The Lacey Act was originally passed in 1900 to outlaw interstate traffic in birds and other animals illegally killed in their state of origin. It was aimed at the so-called "pot hunter" who killed large amounts of wildlife for sale. Similarly, the Black Bass Act was passed in 1926 to outlaw the interstate transport of illegally taken black bass. Today, the Lacey Act has been amended several times and now combines the Lacey and Black Bass Acts into a single comprehensive statute to provide more effective enforcement of State, Federal, Indian tribal, and foreign conservation laws protecting fish, wildlife, and rare plants. It is a vital tool where the Federal government can aid other governments in enforcing their own conservation laws.
With the exception of the marking offenses, none of the offenses under the Act stand on their own. There must first be a violation of an underlying Federal, State, foreign, or Indian Tribal law, treaty, or regulation relating to fish, wildlife, or rare plants.
It is unlawful for any person to import, export, transport, sell, receive, acquire, possess, or purchase any fish, wildlife, or plant taken, possessed, transported, or sold in violation of any Federal, State, foreign, or Indian tribal law, treaty, or regulation.
It is unlawful for any importation of live wild animals and birds to occur under inhumane and unhealthful conditions.
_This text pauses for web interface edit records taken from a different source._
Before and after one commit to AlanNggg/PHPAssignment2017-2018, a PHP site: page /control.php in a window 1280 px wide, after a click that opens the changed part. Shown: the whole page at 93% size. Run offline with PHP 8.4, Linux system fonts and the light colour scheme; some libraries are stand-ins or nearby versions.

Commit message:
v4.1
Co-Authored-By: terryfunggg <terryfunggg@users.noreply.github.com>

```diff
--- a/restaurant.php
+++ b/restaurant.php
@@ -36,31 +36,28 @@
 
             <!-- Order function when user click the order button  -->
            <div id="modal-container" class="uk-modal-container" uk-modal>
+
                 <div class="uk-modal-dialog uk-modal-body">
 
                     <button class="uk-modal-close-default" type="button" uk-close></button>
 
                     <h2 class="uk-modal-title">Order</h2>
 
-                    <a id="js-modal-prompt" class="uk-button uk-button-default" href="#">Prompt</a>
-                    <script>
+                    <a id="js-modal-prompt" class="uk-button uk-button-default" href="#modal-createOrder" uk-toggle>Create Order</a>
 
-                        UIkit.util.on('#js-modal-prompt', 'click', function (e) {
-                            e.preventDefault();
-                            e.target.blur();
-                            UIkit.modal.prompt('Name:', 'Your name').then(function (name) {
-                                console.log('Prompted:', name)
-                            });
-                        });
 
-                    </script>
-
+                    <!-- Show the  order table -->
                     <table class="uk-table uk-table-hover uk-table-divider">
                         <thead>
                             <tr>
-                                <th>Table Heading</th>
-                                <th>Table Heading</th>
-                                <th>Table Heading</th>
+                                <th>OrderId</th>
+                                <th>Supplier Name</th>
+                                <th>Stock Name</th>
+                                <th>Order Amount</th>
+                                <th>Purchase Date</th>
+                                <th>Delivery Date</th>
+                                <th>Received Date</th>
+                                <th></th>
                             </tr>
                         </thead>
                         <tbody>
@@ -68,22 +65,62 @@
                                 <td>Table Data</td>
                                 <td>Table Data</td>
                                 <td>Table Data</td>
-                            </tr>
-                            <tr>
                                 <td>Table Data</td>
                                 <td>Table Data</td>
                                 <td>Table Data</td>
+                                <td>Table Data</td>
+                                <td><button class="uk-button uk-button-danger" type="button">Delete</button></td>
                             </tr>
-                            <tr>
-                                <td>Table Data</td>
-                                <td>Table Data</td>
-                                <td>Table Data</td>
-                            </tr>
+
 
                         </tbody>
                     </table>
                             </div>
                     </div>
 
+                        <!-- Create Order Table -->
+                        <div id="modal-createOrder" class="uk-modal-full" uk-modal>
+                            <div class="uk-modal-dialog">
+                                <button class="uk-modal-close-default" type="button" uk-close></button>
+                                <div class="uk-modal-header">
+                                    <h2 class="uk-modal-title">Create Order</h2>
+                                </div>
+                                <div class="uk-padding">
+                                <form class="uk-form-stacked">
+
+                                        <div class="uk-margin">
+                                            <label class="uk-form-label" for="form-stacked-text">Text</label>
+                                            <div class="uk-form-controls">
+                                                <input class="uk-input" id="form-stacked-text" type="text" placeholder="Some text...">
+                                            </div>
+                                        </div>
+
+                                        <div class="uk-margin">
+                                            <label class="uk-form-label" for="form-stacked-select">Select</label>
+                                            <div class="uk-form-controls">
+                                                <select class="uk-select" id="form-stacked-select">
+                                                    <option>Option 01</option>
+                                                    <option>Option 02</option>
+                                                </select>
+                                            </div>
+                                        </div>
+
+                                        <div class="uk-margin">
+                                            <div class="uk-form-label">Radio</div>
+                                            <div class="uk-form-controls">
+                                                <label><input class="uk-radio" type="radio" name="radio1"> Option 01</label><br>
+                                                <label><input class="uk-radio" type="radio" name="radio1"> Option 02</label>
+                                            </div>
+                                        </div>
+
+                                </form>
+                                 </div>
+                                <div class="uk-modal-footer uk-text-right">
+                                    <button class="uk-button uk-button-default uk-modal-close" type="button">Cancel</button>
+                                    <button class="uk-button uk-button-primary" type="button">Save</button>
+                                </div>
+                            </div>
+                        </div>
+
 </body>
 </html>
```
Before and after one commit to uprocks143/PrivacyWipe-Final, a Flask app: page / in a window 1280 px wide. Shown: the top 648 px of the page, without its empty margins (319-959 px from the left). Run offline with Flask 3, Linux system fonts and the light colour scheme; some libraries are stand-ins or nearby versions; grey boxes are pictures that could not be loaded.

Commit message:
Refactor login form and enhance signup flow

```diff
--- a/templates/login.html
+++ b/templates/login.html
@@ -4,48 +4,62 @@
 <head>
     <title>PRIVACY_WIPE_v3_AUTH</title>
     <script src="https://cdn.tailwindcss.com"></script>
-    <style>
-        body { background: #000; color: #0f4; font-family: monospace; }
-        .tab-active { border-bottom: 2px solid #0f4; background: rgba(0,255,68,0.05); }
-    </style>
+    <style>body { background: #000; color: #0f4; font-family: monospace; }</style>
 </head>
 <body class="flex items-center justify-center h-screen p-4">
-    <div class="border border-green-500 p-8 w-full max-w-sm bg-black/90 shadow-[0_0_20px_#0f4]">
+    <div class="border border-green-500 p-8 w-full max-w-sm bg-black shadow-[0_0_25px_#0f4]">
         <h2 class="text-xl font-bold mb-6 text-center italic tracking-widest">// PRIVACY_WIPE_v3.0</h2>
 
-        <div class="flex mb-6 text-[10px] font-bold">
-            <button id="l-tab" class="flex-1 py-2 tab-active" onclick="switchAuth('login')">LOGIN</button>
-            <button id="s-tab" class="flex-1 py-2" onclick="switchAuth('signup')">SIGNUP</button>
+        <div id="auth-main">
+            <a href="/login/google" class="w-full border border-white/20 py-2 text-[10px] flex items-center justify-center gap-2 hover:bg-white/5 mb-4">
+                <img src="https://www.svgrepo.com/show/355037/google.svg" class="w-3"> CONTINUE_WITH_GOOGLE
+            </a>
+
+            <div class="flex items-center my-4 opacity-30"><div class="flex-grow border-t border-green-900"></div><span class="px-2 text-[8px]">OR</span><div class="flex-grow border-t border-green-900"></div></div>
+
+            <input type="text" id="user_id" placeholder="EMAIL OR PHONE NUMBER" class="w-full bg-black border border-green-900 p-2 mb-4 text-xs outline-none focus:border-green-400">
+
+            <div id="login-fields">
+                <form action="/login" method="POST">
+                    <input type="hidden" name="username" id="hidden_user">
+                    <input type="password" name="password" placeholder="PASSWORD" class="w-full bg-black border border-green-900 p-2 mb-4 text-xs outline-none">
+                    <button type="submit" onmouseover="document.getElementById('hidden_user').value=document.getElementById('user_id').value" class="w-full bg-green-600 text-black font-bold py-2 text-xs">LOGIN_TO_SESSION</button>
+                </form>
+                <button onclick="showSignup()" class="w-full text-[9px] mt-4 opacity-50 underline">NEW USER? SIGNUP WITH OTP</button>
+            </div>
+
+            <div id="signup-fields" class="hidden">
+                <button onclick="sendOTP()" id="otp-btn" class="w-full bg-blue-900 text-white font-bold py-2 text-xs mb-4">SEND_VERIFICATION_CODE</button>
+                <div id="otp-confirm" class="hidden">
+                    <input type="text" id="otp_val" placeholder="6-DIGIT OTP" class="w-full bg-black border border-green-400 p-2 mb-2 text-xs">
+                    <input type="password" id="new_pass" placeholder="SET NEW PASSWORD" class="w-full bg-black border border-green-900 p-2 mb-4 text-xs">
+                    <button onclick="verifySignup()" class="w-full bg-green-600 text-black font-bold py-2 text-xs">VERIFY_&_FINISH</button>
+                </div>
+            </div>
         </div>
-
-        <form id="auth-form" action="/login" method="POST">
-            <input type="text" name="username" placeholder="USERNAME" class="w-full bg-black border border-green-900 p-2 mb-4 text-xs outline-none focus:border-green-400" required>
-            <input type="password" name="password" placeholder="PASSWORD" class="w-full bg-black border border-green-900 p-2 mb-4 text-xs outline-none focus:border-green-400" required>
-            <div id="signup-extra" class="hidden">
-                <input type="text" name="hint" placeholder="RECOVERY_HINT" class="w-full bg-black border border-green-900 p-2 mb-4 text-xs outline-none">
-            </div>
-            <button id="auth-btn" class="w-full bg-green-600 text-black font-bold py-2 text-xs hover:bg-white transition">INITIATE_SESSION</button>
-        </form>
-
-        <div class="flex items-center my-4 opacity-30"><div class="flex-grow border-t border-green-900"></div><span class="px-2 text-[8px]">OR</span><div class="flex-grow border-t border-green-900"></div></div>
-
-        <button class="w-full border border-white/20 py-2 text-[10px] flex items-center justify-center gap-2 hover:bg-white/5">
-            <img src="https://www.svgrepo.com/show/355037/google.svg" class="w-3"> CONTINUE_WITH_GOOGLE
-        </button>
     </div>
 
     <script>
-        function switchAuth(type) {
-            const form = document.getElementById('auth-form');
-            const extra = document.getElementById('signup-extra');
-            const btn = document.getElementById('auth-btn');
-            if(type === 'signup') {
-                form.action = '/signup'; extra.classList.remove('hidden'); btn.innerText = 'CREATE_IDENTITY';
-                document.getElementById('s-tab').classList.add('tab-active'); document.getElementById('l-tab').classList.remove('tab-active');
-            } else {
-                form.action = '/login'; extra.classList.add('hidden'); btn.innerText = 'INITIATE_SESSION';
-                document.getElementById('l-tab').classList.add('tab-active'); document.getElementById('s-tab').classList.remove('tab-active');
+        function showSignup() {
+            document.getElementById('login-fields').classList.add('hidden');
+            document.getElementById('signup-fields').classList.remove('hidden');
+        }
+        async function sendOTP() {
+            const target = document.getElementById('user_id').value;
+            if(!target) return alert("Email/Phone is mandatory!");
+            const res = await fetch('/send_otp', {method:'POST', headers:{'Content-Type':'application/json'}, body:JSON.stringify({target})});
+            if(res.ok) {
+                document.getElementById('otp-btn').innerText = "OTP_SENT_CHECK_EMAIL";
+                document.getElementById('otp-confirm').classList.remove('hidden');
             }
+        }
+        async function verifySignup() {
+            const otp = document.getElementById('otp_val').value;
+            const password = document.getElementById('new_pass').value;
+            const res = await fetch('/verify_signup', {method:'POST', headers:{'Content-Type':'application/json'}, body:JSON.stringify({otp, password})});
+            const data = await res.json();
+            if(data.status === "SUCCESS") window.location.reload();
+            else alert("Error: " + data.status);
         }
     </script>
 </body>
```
It is unlawful for any person to make or submit any false record, account, or identification of any fish, wildlife, or plant which has been, or is intended to be imported, exported, sold, purchased, or received from any foreign country; or transported in interstate or foreign commerce. These are commonly referred to as marking offenses.
Under the Act, Federal agents are authorized to seize any wildlife which they have reasonable grounds to believe was taken, possessed, transported, or imported in violation of any provisions of the underlying laws.
Both criminal and civil penalties can be assessed, depending upon the nature and type of the violation. A civil penalty can be as much as $10,000 if there is evidence that the violator should have known that the fish, wildlife, or plants were taken, possessed, transported, or sold in violation of any underlying law.
Criminal penalties fall into two categories. For a felony offense, a maximum $250,000 fine per individual and $500,000 per organization, and/or up to 5 years imprisonment for each violation of the Act can be assessed. A misdemeanor offense carries a maximum $100,000 fine per individual and $200,000 per organization, and/or up to 1 year imprisonment.
Forfeiture: Vehicles, aircraft, vessels, or other equipment used during the commission of the crime may be forfeited to the government in cases involving felony convictions. Any fish, wildlife, or plants involved in violations of the Act are also subject to be forfeited.
- Rewards can be paid to any person who furnishes information leading to an arrest, criminal conviction, civil penalty assessment, or forfeiture of property.
- The maximum civil and criminal penalties have been increased and now include a felony punishment scheme which targets commercial violators and international traffickers.
- When the Lacey Act was amended in 1988 it was determined that the sale and purchase of guiding and outfitting services and invalid licenses and permits constitutes a sale and/or purchase of wildlife.
- Violations involving fish, wildlife, and plants are all subject to the same penalties.
- Restrictions have been relaxed on the marking of packages and containers of fish or wildlife shipped in interstate or foreign commerce to accommodate current industry practices.
- There is a strict liability forfeiture provision for all fish, wildlife, plants, vessels, vehicles, aircraft, or other equipment used in a violation of the Act, except marking violations.